» Problem to work on
What is needed is the number of lines in the data below that include "methodology", stated by itself.

▼

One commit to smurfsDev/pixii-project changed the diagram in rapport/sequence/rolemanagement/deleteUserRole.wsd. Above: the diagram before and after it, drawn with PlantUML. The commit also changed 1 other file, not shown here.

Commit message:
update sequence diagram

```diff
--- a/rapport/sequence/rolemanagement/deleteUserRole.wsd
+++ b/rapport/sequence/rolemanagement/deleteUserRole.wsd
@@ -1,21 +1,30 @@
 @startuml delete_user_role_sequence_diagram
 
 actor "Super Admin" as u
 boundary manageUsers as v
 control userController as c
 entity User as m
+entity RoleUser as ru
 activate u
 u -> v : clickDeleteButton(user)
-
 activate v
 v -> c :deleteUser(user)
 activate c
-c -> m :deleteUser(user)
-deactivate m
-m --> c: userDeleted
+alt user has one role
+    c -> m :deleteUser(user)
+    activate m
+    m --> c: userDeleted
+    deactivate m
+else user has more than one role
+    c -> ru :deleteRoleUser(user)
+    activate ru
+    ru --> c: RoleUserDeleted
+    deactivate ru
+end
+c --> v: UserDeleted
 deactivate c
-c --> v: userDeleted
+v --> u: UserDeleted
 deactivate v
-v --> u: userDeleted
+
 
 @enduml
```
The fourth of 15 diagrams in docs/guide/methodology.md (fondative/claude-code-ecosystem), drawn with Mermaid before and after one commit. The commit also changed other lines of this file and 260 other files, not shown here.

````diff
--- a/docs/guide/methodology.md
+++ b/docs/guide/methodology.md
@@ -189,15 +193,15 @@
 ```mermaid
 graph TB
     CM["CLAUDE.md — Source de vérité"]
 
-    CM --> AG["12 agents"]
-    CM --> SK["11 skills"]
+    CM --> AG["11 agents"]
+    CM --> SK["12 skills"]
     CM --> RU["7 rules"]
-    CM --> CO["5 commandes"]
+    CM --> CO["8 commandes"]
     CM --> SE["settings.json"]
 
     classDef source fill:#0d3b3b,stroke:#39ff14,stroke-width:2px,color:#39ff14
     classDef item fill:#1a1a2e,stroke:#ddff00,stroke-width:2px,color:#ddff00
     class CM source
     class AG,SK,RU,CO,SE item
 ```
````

▲

» Exercise output
3